Here is a code example based on the provided context:

from transformers import BertTokenizer, FlaxBertForSequenceClassification

# Load the tokenizer and model
tokenizer = BertTokenizer.from_pretrained("google-bert/bert-base-uncased")
model = FlaxBertForSequenceClassification.from_pretrained("google-bert/bert-base-uncased")

# Define the sentences
prompt = "In Italy, pizza served in formal settings, such as at a restaurant, is presented unsliced."
next_sentence = "The sky is blue due to the shorter wavelength of blue light."

# Tokenize and encode the sentences
encoding = tokenizer(prompt, next_sentence, return_tensors="jax")

# Perform the prediction
outputs = model(**encoding)
logits = outputs.logits

# Interpret the logits
if logits[0, 0] < logits[0, 1]:
    print("The next sentence is random.")
    print("The next sentence is consecutive.")

In this example:

  • The BertTokenizer and FlaxBertForSequenceClassification are used to load the tokenizer and model.
  • The prompt and next_sentence are tokenized and encoded together.
  • The encoded inputs are passed to the model to get the logits.
  • The logits are compared to determine if the sentences are consecutive or not.

Make sure to adjust the return_tensors parameter based on the framework you are using ("jax" for JAX/Flax, "pt" for PyTorch).

Observation: The simple QA system gives the correct response but the RAG QA system fails to do so. This is because the system gets the wrong context texts.


Combining Retrieval-Augmented Generation (RAG) with Large Language Models (LLMs) can significantly enhance your data retrieval and processing capabilities.

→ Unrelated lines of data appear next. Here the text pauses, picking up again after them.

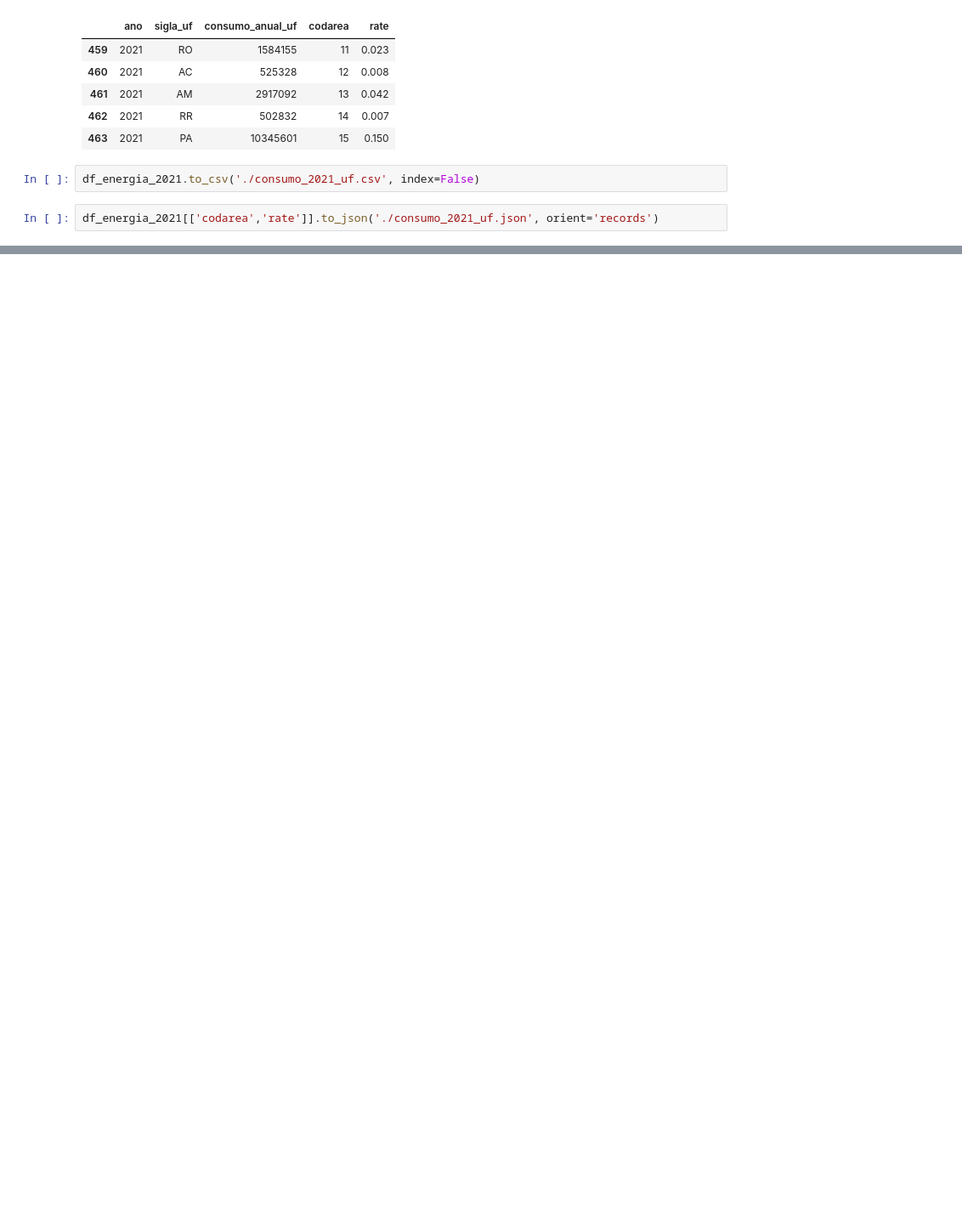
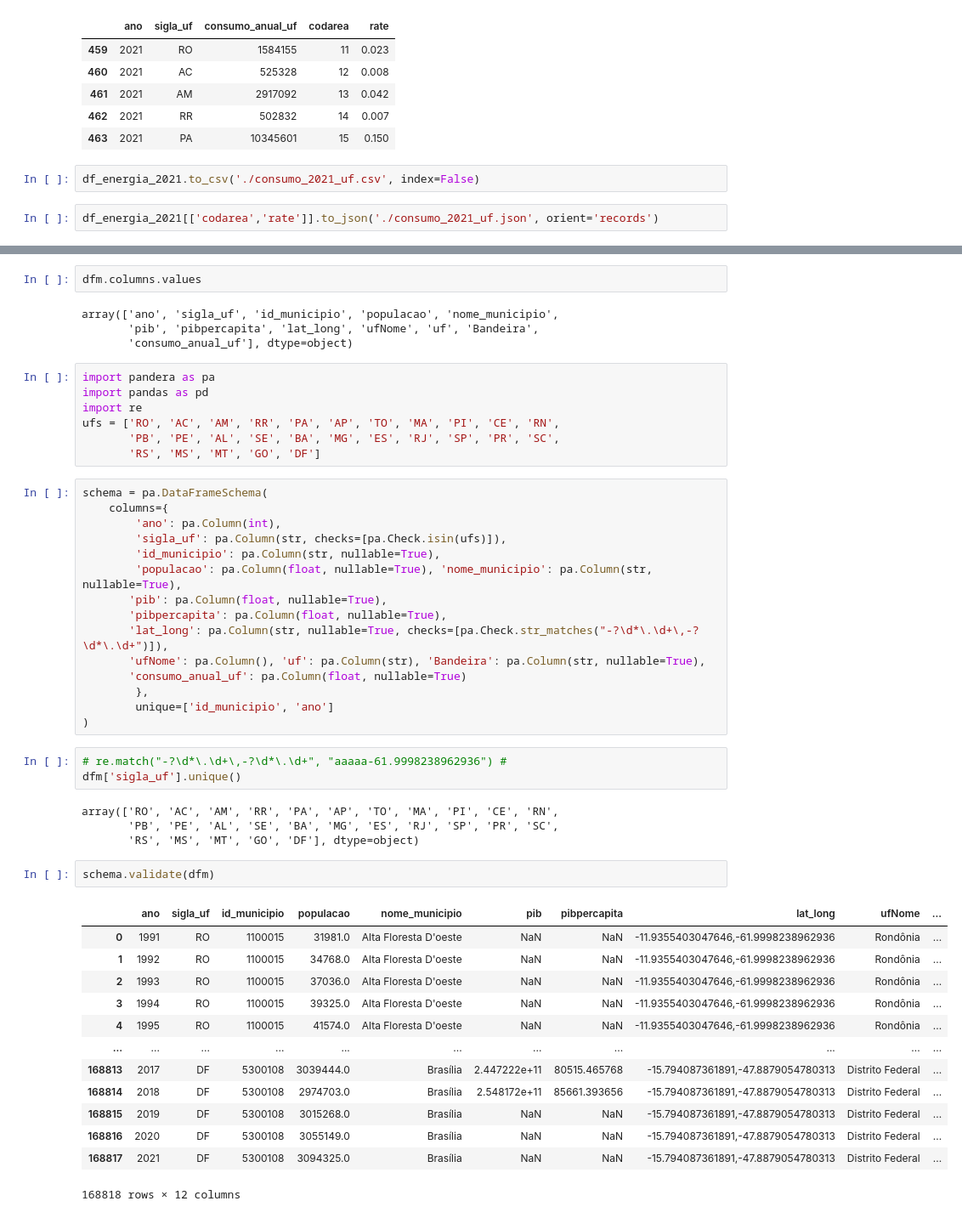
Before and after one commit to alexlopespereira/enapespcd2021, a Jupyter notebook: D9/Notebooks/Aula8_PIB_GeoMunicipios_Bandeiras_ConsumoEnergia.ipynb, the cells around one changed output, grey strips where cells are left out. Shown: that part at 85% size. Cells and saved outputs as stored; diff of their text form; blank space fills up the shorter version.

```diff
--- a/D9/Notebooks/Aula8_PIB_GeoMunicipios_Bandeiras_ConsumoEnergia.ipynb
+++ b/D9/Notebooks/Aula8_PIB_GeoMunicipios_Bandeiras_ConsumoEnergia.ipynb
@@ -389,0 +412,51 @@ df_energia_2021[['codarea','rate']].to_json('./consumo_2021_uf.json', orient='re
+# %%
+dfm.columns.values
+# %% [output]
+array(['ano', 'sigla_uf', 'id_municipio', 'populacao', 'nome_municipio',
+       'pib', 'pibpercapita', 'lat_long', 'ufNome', 'uf', 'Bandeira',
+       'consumo_anual_uf'], dtype=object)
+# %%
+import pandera as pa
+import pandas as pd
+import re
+ufs = ['RO', 'AC', 'AM', 'RR', 'PA', 'AP', 'TO', 'MA', 'PI', 'CE', 'RN',
+       'PB', 'PE', 'AL', 'SE', 'BA', 'MG', 'ES', 'RJ', 'SP', 'PR', 'SC',
+       'RS', 'MS', 'MT', 'GO', 'DF']
+# %%
+schema = pa.DataFrameSchema(
+    columns={
+        'ano': pa.Column(int),
+        'sigla_uf': pa.Column(str, checks=[pa.Check.isin(ufs)]),
+        'id_municipio': pa.Column(str, nullable=True),
+        'populacao': pa.Column(float, nullable=True), 'nome_municipio': pa.Column(str, nullable=True),
+       'pib': pa.Column(float, nullable=True),
+       'pibpercapita': pa.Column(float, nullable=True),
+       'lat_long': pa.Column(str, nullable=True, checks=[pa.Check.str_matches("-?\d*\.\d+\,-?\d*\.\d+")]),
+       'ufNome': pa.Column(), 'uf': pa.Column(str), 'Bandeira': pa.Column(str, nullable=True),
+       'consumo_anual_uf': pa.Column(float, nullable=True)
+        },
+        unique=['id_municipio', 'ano']
+)
+# %%
+# re.match("-?\d*\.\d+\,-?\d*\.\d+", "aaaaa-61.9998238962936") #
+dfm['sigla_uf'].unique()
+# %% [output]
+array(['RO', 'AC', 'AM', 'RR', 'PA', 'AP', 'TO', 'MA', 'PI', 'CE', 'RN',
+       'PB', 'PE', 'AL', 'SE', 'BA', 'MG', 'ES', 'RJ', 'SP', 'PR', 'SC',
+       'RS', 'MS', 'MT', 'GO', 'DF'], dtype=object)
+# %%
+schema.validate(dfm)
+# %% [output]
+|  | ano | sigla_uf | id_municipio | populacao | nome_municipio | pib | pibpercapita | lat_long | ufNome | ... |
+| 0 | 1991 | RO | 1100015 | 31981.0 | Alta Floresta D'oeste | NaN | NaN | -11.9355403047646,-61.9998238962936 | Rondônia | ... |
+| 1 | 1992 | RO | 1100015 | 34768.0 | Alta Floresta D'oeste | NaN | NaN | -11.9355403047646,-61.9998238962936 | Rondônia | ... |
+| 2 | 1993 | RO | 1100015 | 37036.0 | Alta Floresta D'oeste | NaN | NaN | -11.9355403047646,-61.9998238962936 | Rondônia | ... |
+| 3 | 1994 | RO | 1100015 | 39325.0 | Alta Floresta D'oeste | NaN | NaN | -11.9355403047646,-61.9998238962936 | Rondônia | ... |
+| 4 | 1995 | RO | 1100015 | 41574.0 | Alta Floresta D'oeste | NaN | NaN | -11.9355403047646,-61.9998238962936 | Rondônia | ... |
+| ... | ... | ... | ... | ... | ... | ... | ... | ... | ... | ... |
+| 168813 | 2017 | DF | 5300108 | 3039444.0 | Brasília | 2.447222e+11 | 80515.465768 | -15.794087361891,-47.8879054780313 | Distrito Federal | ... |
+| 168814 | 2018 | DF | 5300108 | 2974703.0 | Brasília | 2.548172e+11 | 85661.393656 | -15.794087361891,-47.8879054780313 | Distrito Federal | ... |
+| 168815 | 2019 | DF | 5300108 | 3015268.0 | Brasília | NaN | NaN | -15.794087361891,-47.8879054780313 | Distrito Federal | ... |
+| 168816 | 2020 | DF | 5300108 | 3055149.0 | Brasília | NaN | NaN | -15.794087361891,-47.8879054780313 | Distrito Federal | ... |
+| 168817 | 2021 | DF | 5300108 | 3094325.0 | Brasília | NaN | NaN | -15.794087361891,-47.8879054780313 | Distrito Federal | ... |
+168818 rows × 12 columns
```
Also changed, not shown: parts of 3 cells of this notebook.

However, to get the best performance, we need to carefully choose the chunk size, retrieval methods, and value of K for retrieval. Following the step-by-step guide you can start building your own RAG applications. Happy coding!